- [WHAT NEEDS TO BE DONE]
Nothing may be dropped or altered: reproduce all the data.
[INFORMATION — start]
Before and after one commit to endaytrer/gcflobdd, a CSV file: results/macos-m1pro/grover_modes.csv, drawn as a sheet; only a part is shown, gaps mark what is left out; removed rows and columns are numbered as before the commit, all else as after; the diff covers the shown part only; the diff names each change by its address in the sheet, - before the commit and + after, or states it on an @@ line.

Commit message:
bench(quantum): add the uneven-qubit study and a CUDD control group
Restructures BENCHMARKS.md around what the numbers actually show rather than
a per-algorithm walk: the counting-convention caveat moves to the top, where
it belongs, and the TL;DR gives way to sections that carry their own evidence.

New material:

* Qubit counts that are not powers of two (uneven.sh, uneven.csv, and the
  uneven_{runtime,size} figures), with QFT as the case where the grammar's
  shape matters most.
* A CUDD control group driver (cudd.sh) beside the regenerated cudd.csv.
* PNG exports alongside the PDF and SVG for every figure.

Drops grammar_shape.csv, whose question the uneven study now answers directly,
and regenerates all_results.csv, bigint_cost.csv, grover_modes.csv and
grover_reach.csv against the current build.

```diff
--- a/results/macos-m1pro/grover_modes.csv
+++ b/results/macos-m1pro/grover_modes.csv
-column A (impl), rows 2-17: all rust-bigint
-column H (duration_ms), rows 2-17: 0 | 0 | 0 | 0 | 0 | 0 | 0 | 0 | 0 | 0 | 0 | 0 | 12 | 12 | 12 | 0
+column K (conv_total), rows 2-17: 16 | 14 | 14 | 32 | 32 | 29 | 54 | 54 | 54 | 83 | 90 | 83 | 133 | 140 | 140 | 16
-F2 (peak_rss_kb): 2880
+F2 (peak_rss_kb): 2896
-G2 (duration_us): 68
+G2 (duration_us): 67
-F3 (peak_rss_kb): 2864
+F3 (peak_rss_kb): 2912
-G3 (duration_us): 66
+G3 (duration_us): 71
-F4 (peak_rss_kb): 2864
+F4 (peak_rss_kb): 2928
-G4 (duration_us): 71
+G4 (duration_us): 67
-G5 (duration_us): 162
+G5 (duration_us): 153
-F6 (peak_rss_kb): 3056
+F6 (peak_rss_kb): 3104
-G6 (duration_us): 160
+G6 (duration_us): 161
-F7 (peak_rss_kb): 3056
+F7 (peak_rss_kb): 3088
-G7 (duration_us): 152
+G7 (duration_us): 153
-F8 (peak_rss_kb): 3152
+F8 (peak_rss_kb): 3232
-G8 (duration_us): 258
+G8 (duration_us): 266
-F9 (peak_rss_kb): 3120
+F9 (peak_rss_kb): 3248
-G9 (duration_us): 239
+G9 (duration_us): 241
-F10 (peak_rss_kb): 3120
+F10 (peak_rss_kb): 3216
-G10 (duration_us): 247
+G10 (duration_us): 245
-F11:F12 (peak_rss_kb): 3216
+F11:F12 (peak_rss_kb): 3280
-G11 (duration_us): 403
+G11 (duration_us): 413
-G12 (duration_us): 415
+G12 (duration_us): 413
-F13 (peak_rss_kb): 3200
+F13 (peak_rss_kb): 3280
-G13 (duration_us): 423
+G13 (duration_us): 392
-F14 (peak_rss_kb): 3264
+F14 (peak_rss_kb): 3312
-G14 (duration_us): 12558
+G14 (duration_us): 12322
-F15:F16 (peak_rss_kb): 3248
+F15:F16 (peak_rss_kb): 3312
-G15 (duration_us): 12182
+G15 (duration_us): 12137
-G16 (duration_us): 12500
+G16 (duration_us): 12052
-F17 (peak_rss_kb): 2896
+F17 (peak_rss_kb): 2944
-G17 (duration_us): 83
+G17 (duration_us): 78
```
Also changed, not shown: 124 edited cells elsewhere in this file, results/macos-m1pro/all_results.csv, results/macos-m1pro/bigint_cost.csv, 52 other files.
[INFORMATION — finish]
- [RESULT OF THIS EXERCISE]
Before and after one commit to endaytrer/gcflobdd, a CSV file: results/macos-m1pro/grover_modes.csv, drawn as a sheet; only a part is shown, gaps mark what is left out; removed rows and columns are numbered as before the commit, all else as after; the diff covers the shown part only; the diff names each change by its address in the sheet, - before the commit and + after, or states it on an @@ line.

Commit message:
bench(quantum): add the uneven-qubit study and a CUDD control group
Restructures BENCHMARKS.md around what the numbers actually show rather than
a per-algorithm walk: the counting-convention caveat moves to the top, where
it belongs, and the TL;DR gives way to sections that carry their own evidence.

New material:

* Qubit counts that are not powers of two (uneven.sh, uneven.csv, and the
  uneven_{runtime,size} figures), with QFT as the case where the grammar's
  shape matters most.
* A CUDD control group driver (cudd.sh) beside the regenerated cudd.csv.
* PNG exports alongside the PDF and SVG for every figure.

Drops grammar_shape.csv, whose question the uneven study now answers directly,
and regenerates all_results.csv, bigint_cost.csv, grover_modes.csv and
grover_reach.csv against the current build.

```diff
--- a/results/macos-m1pro/grover_modes.csv
+++ b/results/macos-m1pro/grover_modes.csv
-column A (impl), rows 2-17: all rust-bigint
-column H (duration_ms), rows 2-17: 0 | 0 | 0 | 0 | 0 | 0 | 0 | 0 | 0 | 0 | 0 | 0 | 12 | 12 | 12 | 0
+column K (conv_total), rows 2-17: 16 | 14 | 14 | 32 | 32 | 29 | 54 | 54 | 54 | 83 | 90 | 83 | 133 | 140 | 140 | 16
-F2 (peak_rss_kb): 2880
+F2 (peak_rss_kb): 2896
-G2 (duration_us): 68
+G2 (duration_us): 67
-F3 (peak_rss_kb): 2864
+F3 (peak_rss_kb): 2912
-G3 (duration_us): 66
+G3 (duration_us): 71
-F4 (peak_rss_kb): 2864
+F4 (peak_rss_kb): 2928
-G4 (duration_us): 71
+G4 (duration_us): 67
-G5 (duration_us): 162
+G5 (duration_us): 153
-F6 (peak_rss_kb): 3056
+F6 (peak_rss_kb): 3104
-G6 (duration_us): 160
+G6 (duration_us): 161
-F7 (peak_rss_kb): 3056
+F7 (peak_rss_kb): 3088
-G7 (duration_us): 152
+G7 (duration_us): 153
-F8 (peak_rss_kb): 3152
+F8 (peak_rss_kb): 3232
-G8 (duration_us): 258
+G8 (duration_us): 266
-F9 (peak_rss_kb): 3120
+F9 (peak_rss_kb): 3248
-G9 (duration_us): 239
+G9 (duration_us): 241
-F10 (peak_rss_kb): 3120
+F10 (peak_rss_kb): 3216
-G10 (duration_us): 247
+G10 (duration_us): 245
-F11:F12 (peak_rss_kb): 3216
+F11:F12 (peak_rss_kb): 3280
-G11 (duration_us): 403
+G11 (duration_us): 413
-G12 (duration_us): 415
+G12 (duration_us): 413
-F13 (peak_rss_kb): 3200
+F13 (peak_rss_kb): 3280
-G13 (duration_us): 423
+G13 (duration_us): 392
-F14 (peak_rss_kb): 3264
+F14 (peak_rss_kb): 3312
-G14 (duration_us): 12558
+G14 (duration_us): 12322
-F15:F16 (peak_rss_kb): 3248
+F15:F16 (peak_rss_kb): 3312
-G15 (duration_us): 12182
+G15 (duration_us): 12137
-G16 (duration_us): 12500
+G16 (duration_us): 12052
-F17 (peak_rss_kb): 2896
+F17 (peak_rss_kb): 2944
-G17 (duration_us): 83
+G17 (duration_us): 78
```
Also changed, not shown: 124 edited cells elsewhere in this file, results/macos-m1pro/all_results.csv, results/macos-m1pro/bigint_cost.csv, 52 other files.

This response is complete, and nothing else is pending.